In a post written for The Institutional Risk Analyst on Thursday, Whalen predicted “financial Armageddon” for both commercial real estate and the cities that depend on it for tax revenue.
“We certainly do know that the world of commercial real estate will be really, really dreadful in the next several years,” Whalen writes. “Default rates could exceed peak losses of the 1990s by a wide margin.”
Ironically, the biggest threat to the health of commercial real estate is the same one protecting the health of the country’s citizens: social distancing.
Social distancing has already changed the retail experience for stores that have been allowed to reopen. Fewer shoppers being allowed in a building means the kinds of lines people have grown accustomed to standing in outside grocery stores or pharmacies will soon be coming to most retail businesses. There are few everyday retail experiences most people will be willing to stand in extended lines for, especially at the height of summer. (Ice cream shops, maybe?) Who is going to want to stand in line at the mall, that former bastion of convenience? According to Forbes, nobody.
“For a whole host of reasons,” wrote Forbes senior contributor Pamela Danziger, “I believe shoppers are going to avoid malls ‘like the plague’ once the immediate COVID-19 threat subsides.” And that was back in March.
Restaurants face a similar challenge – fewer dine-in customers, fewer profits and fewer tips to entice a steady supply of wait staff. Multi-family construction will suffer if large numbers of the unemployed aren’t put back to work. The office and industrial spaces will face their own challenges around providing a safe work environment, but neither requires a steady flow of foot traffic to keep income flowing; unless these offices provide back-end support for struggling retail or restaurant chains.
But even with these challenges facing it, the commercial space may not be ready for the graveyard just yet.
"‘Armageddon’" feels strong as a blanket statement for the industry as a whole,” says RealCrowd CEO Adam Hooper. “Yes, certain sectors have been crushed and there will be long term impacts and unknowns as to how they recover, but there are still some very strong fundamentals that make the case for real estate as a healthy place to invest capital.”
Falling dominoes and flaming holes
Whalen’s overriding concern is the flaming hole that a faltering commercial sector can leave in a city’s balance sheet. Citing a New York Times article by Matthew Haag, Whalen explains that a decline in rent being paid to commercial landlords can only result in a drop in tax payments to local governments, whose finances have already been spread wafer thin by COVID-19.
“Two months into the crisis,” wrote Haag on May 21, “the steep drop in rental income now threatens [commercial owners’] ability to pay bills, taxes and vendors — a looming catastrophe for [New York City], they warn.”
New York, despite being the epicentre of the coronavirus outbreak, will not be alone in trying to mitigate this colossal shortfall. The National League of Cities calculated that U.S. cities could face an overall revenue shortfall of $360 billion between 2020 and 2022.
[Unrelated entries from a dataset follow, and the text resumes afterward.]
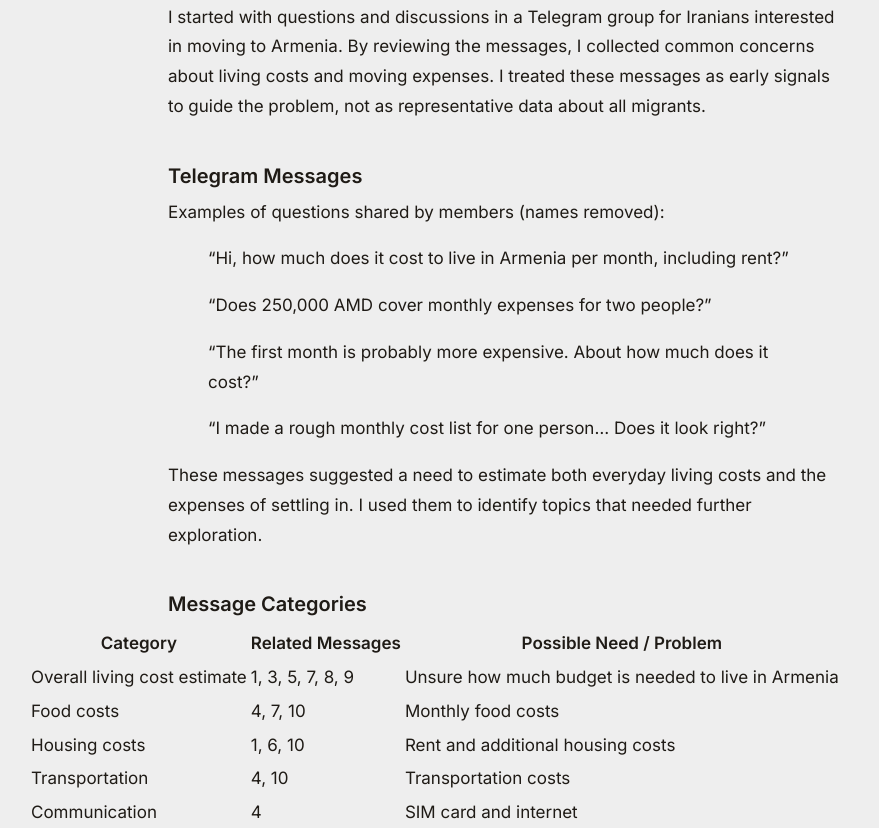
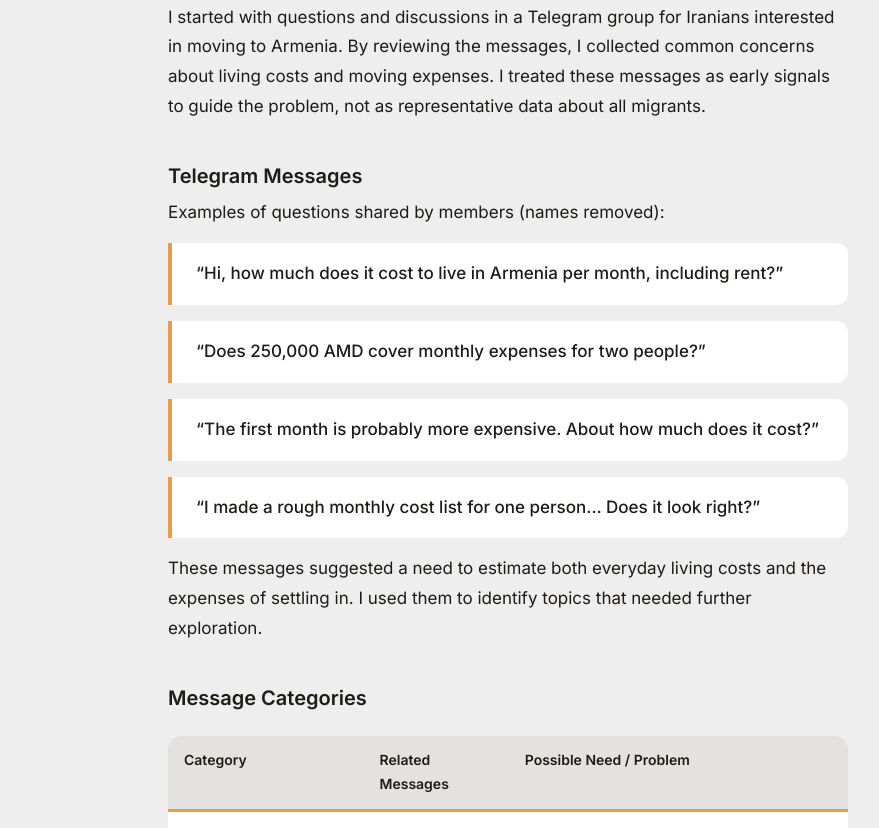
Before and after one commit to susan-rahimi/susan-rahimi, a plain HTML site: page projects/cost-of-living-estimator.html in a window 1280 px wide. Shown: the part 1972-2800 px from the top of the page, without its empty margins (132-1011 px from the left). Drawn offline with Linux system fonts and the light colour scheme.

Commit message:
Add files via upload

```diff
--- a/projects/cost-of-living-estimator.html
+++ b/projects/cost-of-living-estimator.html
@@ -10,7 +10,21 @@
 <link crossorigin="" href="https://fonts.gstatic.com" rel="preconnect"/>
 <link href="https://fonts.googleapis.com/css2?family=Inter:wght@400;500;600&amp;family=Vazirmatn:wght@400;500;600&amp;display=swap" rel="stylesheet"/>
 <link href="../css/project.css" rel="stylesheet"/>
-<link href="../css/case-extra.css" rel="stylesheet"/>
+<style>
+/* Extra styles for the Cost of Living case study (blockquotes and the categories table). Load after project.css. */
+.theme-cost{--accent:#37578D}
+.theme-cost .prose blockquote{margin:0 0 var(--s2);padding:var(--s2) var(--s3);background:#fff;border-left:4px solid var(--accent);border-radius:0 12px 12px 0;font-weight:500}
+.theme-cost .table-wrap{max-width:680px;margin:var(--s3) auto;overflow-x:auto}
+.theme-cost table{width:100%;border-collapse:collapse;background:#fff;border-radius:12px;overflow:hidden;font-size:var(--fs-small)}
+.theme-cost th,.theme-cost td{padding:12px var(--s2);text-align:left;border-bottom:1px solid var(--line);vertical-align:top}
+.theme-cost th{background:#e3e2df;font-weight:600}
+/* Secondary brand color #E89B4C */
+.theme-cost{--accent-2:#E89B4C}
+.theme-cost .prose h2::before{color:var(--accent-2)}
+.theme-cost .summary dt::before{content:"";display:inline-block;width:18px;height:3px;margin-inline-end:8px;vertical-align:middle;background:var(--accent-2)}
+.theme-cost .prose blockquote{border-color:var(--accent-2)}
+.theme-cost th{border-bottom:3px solid var(--accent-2)}
+</style>
 </head>
 <body class="theme-cost" id="top">
 <header class="site-header">
```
“[W]e project that the portion of revenues for cities, towns and villages generated by sales and income taxes will have the largest relative fiscal impact on budget shortfalls, followed by revenues generated by fees and charges[, and] then property tax revenues,” the NLC staff wrote on May 14.
Because the fate of commercial real estate rests with the planet’s wildest of wild cards – human beings – there remains the distinct possibility that if social distancing doesn’t give pent-up shoppers or desperate store owners the results they’re hoping for, they will be all too happy to crowd into commercial spaces and behave as if social distancing never happened.
“It will be really interesting to see how these competing desires duke it out in our psychology,” says Adam Hooper, CEO of RealCrowd. “I think we've already started to see some people think that enough has been done and they're just ready to get back to life, but at what cost? My fear is if we get back to normal too quickly, we'll face a spike in infection rates which will inevitably lead to a rolling or revolving shutdown, which could be even more catastrophic to the economy and consumer confidence than the lumps we’re taking right now.”
It wouldn’t be the first time profit and short-term convenience have been given priority over the public good, but for any businesses willing to risk their customers’ health for the sake of making rent and covering payroll, it could be the last.